Farmer poet Paul Hunter's reading at Destinations Booksellers on Saturday was truly one of the most thoughtful, thought provoking presentations I've experienced since moving to New Albany. Personally, his stories and erudite phrase turns served as a reconciliation of sorts: my household's city dwelling tendencies are largely the result of shared rural roots and an urge to preserve them.
Hunter's latest work, One Seed to Another, though still skillfully presented among more anecdotal truth telling, is a little less poetry and more factual hammering.
Consider this passage from a section titled "The Great Thirst":

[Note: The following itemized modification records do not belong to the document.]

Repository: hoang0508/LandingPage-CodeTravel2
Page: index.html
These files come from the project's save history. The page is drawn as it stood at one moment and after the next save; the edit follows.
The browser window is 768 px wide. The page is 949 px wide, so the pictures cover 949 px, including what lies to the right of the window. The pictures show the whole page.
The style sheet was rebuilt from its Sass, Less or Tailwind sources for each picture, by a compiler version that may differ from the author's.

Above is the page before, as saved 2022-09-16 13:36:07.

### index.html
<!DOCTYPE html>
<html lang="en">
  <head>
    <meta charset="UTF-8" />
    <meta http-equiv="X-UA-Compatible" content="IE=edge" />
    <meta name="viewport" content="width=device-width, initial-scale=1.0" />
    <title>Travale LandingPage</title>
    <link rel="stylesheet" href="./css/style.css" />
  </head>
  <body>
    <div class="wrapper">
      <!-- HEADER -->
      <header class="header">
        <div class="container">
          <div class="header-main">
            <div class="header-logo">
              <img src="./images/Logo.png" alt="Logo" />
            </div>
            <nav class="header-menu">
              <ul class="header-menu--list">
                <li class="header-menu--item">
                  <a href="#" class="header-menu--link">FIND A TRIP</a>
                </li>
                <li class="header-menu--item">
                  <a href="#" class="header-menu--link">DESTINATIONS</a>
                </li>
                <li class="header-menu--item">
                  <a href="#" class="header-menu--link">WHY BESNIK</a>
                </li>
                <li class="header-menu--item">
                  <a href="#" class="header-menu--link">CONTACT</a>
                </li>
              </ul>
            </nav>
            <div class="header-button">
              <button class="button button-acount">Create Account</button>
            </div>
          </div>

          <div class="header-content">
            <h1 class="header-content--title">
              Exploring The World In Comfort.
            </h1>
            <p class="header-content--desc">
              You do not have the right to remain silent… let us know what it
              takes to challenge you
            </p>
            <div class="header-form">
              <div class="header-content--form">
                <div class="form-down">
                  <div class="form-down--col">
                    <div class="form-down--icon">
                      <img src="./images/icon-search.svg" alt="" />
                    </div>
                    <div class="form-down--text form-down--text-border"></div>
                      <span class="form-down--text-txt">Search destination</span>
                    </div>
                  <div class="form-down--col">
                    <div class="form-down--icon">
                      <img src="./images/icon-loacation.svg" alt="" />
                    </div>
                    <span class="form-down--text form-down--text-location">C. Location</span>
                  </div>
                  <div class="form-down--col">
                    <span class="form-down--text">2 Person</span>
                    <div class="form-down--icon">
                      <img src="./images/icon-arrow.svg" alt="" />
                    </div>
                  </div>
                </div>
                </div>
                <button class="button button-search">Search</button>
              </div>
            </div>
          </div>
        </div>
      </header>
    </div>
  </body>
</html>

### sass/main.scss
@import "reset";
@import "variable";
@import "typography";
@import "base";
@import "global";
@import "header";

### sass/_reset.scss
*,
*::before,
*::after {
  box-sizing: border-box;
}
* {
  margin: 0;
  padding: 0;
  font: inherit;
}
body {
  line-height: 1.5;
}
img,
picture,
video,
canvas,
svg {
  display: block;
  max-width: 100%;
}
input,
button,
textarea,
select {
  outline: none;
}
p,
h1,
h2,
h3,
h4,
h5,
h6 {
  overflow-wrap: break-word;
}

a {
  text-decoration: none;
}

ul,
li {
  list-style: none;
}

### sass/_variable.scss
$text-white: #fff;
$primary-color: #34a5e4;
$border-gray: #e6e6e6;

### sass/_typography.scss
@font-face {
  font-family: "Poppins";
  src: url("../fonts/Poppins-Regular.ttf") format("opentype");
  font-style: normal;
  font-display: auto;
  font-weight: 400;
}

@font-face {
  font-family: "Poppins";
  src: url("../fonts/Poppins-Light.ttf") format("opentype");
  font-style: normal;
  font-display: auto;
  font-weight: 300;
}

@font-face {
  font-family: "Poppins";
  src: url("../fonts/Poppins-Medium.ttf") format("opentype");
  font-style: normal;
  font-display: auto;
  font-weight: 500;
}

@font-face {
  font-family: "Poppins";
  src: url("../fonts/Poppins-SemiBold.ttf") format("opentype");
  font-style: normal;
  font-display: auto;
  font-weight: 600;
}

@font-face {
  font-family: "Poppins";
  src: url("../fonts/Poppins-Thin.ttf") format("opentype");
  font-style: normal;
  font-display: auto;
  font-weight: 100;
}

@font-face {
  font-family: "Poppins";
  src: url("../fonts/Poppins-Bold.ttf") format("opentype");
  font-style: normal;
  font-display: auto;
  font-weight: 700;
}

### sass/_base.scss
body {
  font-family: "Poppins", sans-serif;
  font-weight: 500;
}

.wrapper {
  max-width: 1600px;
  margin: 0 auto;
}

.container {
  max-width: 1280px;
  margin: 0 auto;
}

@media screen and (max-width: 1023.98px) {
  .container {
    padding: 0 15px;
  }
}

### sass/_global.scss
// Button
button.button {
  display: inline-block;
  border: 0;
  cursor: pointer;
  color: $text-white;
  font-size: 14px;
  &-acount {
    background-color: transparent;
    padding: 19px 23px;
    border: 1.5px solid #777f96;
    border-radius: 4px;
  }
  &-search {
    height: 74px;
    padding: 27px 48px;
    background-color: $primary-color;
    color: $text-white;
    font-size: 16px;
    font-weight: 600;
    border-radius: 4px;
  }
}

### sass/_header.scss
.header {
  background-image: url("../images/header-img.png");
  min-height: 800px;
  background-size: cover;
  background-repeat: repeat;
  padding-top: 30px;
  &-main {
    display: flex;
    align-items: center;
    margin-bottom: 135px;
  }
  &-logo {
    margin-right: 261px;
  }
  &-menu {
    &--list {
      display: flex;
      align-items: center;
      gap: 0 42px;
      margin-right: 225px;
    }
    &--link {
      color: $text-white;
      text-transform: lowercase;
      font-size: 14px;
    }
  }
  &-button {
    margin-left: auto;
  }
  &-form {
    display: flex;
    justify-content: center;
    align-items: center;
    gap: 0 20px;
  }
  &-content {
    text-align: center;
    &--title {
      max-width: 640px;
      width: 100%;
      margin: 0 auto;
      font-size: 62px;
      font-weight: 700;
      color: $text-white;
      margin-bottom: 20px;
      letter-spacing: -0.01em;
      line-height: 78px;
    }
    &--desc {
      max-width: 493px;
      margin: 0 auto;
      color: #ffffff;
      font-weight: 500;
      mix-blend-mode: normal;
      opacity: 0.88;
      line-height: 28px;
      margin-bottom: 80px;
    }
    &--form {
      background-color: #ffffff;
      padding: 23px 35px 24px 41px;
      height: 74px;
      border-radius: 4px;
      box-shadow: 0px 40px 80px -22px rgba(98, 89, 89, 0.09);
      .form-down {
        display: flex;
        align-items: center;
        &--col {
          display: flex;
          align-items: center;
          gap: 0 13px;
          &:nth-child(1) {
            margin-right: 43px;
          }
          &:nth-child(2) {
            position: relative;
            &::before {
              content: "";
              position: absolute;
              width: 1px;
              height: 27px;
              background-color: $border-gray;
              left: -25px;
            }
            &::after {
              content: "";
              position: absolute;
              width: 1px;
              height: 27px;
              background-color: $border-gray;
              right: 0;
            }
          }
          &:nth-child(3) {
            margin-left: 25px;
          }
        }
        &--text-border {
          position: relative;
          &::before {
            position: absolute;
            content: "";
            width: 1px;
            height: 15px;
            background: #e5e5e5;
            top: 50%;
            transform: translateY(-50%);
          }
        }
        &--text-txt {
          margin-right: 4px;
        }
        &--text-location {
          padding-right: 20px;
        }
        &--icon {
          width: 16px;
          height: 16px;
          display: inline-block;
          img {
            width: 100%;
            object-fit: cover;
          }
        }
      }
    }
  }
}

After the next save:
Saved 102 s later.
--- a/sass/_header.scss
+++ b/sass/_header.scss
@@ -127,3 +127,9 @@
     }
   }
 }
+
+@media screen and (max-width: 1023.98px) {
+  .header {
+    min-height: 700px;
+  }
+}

The most neutral way to consider our choices might be as a physics problem, energy in versus energy out. With traditional organic agriculture, depending on animal-powered or human-muscle input, once calorie of energy will grow to 4 to 6 calories of food. By contrast, using current agribusiness methods and equipment, it takes ten calories of fossil fuel energy to produce one calorie of food-- which makes traditional farming and gardening 40 to 60 times as energy efficient as petrochemical monocropping. And we include transportation, we climb aboard the fast track to absurdity.